HOW TO COMPLETE THIS TASK:
Scan the records for the word "Almería". Return each line where it is found.

Records excerpted from a collection
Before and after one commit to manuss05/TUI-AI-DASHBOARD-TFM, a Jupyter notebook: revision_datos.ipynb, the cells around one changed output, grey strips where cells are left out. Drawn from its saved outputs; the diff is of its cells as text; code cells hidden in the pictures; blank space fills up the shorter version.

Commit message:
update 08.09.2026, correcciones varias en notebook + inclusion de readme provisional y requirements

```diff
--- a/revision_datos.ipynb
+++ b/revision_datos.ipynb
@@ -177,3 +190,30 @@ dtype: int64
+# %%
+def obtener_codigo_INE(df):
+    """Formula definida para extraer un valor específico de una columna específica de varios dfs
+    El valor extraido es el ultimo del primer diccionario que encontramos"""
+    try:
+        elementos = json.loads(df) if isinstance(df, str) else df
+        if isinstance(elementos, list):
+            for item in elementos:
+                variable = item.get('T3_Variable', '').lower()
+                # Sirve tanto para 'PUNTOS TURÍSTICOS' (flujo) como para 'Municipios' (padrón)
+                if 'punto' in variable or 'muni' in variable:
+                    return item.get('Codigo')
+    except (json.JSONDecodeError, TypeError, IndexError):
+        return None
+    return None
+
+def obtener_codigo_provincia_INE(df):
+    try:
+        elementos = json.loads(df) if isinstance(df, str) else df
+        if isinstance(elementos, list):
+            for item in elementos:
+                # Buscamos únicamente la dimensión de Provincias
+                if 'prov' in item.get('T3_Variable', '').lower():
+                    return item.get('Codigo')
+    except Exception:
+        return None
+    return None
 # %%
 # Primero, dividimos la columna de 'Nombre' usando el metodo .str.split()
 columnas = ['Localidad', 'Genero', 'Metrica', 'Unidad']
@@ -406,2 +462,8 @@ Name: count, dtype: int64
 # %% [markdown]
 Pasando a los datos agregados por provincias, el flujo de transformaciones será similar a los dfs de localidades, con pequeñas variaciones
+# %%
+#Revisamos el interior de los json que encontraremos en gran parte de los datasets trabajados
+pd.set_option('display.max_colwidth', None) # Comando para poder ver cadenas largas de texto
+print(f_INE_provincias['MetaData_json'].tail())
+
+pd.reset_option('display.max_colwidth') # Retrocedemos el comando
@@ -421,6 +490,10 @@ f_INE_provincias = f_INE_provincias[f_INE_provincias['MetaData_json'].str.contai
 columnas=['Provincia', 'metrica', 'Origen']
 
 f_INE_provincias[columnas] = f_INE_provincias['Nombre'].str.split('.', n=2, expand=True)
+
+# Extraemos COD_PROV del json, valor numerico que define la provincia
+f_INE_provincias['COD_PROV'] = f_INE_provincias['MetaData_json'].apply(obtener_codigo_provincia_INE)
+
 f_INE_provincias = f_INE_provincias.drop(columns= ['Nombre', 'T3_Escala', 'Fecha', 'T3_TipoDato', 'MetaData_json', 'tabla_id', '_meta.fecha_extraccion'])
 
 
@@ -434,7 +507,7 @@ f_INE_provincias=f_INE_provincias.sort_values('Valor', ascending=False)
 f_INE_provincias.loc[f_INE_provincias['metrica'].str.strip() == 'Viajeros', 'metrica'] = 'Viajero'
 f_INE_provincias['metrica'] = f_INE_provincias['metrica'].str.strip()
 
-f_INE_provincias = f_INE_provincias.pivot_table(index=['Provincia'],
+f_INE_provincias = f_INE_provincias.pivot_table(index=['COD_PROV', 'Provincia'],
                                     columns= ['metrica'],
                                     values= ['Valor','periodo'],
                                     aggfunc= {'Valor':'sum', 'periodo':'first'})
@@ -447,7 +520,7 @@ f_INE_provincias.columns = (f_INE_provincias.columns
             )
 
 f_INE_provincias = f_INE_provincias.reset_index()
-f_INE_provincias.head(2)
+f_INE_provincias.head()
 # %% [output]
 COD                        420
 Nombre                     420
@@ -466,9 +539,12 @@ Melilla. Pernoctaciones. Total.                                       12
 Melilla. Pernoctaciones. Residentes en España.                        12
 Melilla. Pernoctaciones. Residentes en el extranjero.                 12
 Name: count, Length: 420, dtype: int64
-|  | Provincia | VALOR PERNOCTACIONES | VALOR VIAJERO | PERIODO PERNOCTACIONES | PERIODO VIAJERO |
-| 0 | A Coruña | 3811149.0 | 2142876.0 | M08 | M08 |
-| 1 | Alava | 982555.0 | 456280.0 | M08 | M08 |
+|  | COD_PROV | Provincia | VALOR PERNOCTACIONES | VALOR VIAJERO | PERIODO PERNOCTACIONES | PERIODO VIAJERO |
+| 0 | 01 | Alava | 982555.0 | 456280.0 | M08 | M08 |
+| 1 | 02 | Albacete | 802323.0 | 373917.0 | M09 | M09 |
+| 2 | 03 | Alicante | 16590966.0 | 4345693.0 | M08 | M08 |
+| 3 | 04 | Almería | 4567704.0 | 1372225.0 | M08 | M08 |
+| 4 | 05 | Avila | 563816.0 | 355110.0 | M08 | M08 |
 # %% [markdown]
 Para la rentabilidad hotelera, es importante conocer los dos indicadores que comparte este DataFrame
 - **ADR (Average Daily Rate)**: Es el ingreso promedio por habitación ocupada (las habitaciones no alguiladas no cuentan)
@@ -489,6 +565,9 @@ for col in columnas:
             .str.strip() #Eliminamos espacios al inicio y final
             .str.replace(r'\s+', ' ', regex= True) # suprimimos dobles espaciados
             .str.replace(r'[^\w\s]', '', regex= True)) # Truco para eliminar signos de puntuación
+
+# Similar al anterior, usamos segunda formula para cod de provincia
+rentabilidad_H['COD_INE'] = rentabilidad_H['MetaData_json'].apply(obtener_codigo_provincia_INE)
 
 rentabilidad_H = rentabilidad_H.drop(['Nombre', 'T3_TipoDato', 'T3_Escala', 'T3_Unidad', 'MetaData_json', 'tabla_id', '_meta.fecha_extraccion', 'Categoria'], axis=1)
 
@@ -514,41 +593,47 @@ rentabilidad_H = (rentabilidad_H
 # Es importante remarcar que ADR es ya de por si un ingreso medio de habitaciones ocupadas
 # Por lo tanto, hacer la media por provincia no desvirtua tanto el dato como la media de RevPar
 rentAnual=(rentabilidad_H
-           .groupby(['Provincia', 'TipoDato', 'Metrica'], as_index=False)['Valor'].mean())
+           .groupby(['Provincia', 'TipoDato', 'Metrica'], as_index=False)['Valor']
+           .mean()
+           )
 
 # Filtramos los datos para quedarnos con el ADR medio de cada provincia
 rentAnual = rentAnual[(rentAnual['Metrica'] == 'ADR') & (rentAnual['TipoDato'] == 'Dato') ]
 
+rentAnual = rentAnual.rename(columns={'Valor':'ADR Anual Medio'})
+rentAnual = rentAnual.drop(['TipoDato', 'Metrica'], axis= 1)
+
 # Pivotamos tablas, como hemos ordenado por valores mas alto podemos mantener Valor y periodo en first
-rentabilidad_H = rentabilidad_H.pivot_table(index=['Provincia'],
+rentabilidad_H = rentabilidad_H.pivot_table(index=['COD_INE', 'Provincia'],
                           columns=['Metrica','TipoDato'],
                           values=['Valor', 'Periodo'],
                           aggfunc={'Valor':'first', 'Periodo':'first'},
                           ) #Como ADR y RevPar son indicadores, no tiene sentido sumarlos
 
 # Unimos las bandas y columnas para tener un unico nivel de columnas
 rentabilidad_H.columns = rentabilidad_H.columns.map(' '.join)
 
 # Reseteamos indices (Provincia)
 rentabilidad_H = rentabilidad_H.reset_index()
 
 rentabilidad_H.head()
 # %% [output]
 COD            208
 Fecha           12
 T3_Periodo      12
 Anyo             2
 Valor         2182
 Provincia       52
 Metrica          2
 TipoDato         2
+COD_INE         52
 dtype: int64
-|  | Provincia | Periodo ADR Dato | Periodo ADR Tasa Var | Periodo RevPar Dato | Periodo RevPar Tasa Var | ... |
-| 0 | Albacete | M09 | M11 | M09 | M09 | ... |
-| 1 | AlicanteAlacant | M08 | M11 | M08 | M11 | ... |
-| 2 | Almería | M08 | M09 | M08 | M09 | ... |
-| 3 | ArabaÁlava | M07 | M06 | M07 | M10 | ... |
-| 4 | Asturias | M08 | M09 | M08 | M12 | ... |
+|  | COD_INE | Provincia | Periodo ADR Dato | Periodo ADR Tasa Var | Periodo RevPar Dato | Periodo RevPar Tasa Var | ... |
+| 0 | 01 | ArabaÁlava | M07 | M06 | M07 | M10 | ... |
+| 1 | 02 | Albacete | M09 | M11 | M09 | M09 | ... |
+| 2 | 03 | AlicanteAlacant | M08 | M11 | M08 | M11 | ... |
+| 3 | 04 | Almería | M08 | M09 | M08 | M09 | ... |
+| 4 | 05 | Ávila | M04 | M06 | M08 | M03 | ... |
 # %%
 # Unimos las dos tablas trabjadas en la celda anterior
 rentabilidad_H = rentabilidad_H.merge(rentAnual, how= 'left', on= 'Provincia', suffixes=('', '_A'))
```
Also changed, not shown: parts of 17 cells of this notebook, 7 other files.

ANSWER TO THE PROBLEM:
+| 3 | 04 | Almería | 4567704.0 | 1372225.0 | M08 | M08 |
-| 2 | Almería | M08 | M09 | M08 | M09 | ... |
+| 3 | 04 | Almería | M08 | M09 | M08 | M09 | ... |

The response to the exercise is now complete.